(Exercise inputs Opens)

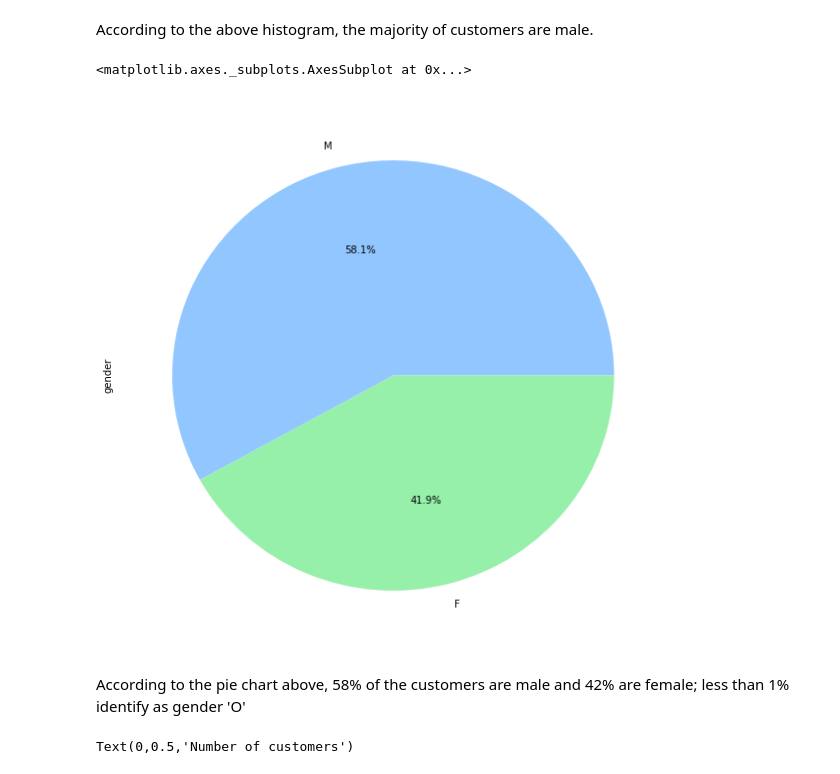
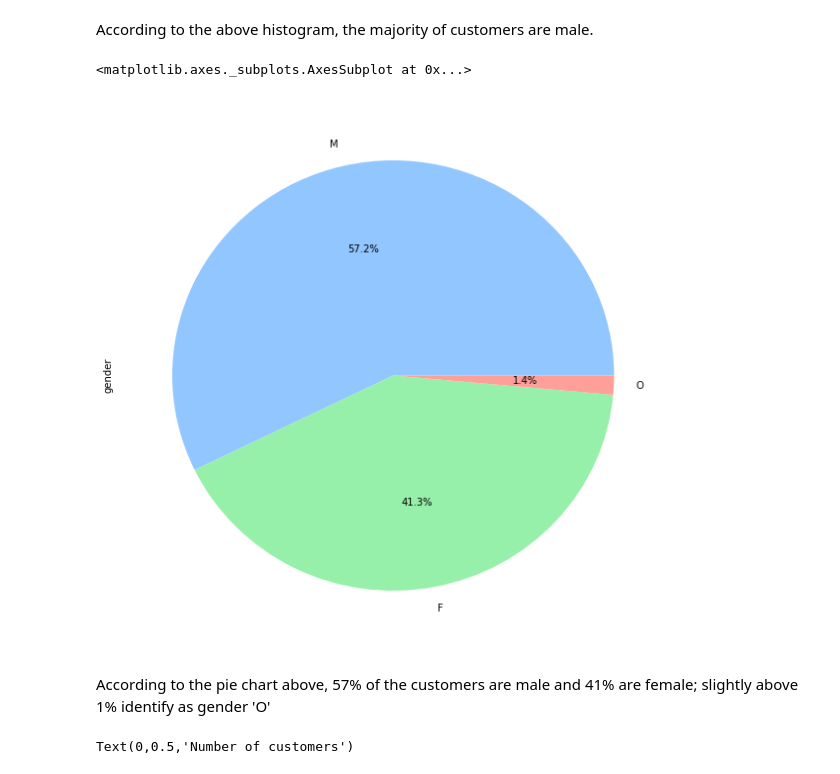
Before and after one commit to mhuda040/Starbucks-Capstone-Project, a Jupyter notebook: Starbucks_Capstone_notebook.ipynb, the cells around one changed output. Cells and saved outputs as stored; diff of their text form; code cells hidden in the pictures.

```diff
--- a/Starbucks_Capstone_notebook.ipynb
+++ b/Starbucks_Capstone_notebook.ipynb
@@ -354,13 +354,13 @@ Text(0,0.5,'Number of customers')
 <P>According to the above histogram, the majority of customers are male.</P>
 # %%
 # Create a pie chart for all genders in the dataset
-gender_pie_chart = cust_profile[cust_profile['gender'] != 'O']
+gender_pie_chart = cust_profile[cust_profile['gender'] != 'X']
 gender_pie_chart.gender.value_counts().plot(kind='pie', figsize=(10,10), autopct='%1.1f%%')
 # %% [output]
 <matplotlib.axes._subplots.AxesSubplot at 0x...>
-[figure, old version]
+[figure, new version]
 # %% [markdown]
-<P>According to the pie chart above, 58% of the customers are male and 42% are female; less than 1% identify as gender 'O'</P>
+<P>According to the pie chart above, 57% of the customers are male and 41% are female; slightly above 1% identify as gender 'O'</P>
 # %%
 # Create a histogram showing the incomes for all customers in the profile dataset
 plt.figure(figsize=(10,6))
```
Also changed, not shown: parts of 8 cells of this notebook, 1 other file.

(Exercise inputs Closes)

The answer should be only the number of lines in the data that include "customers".

5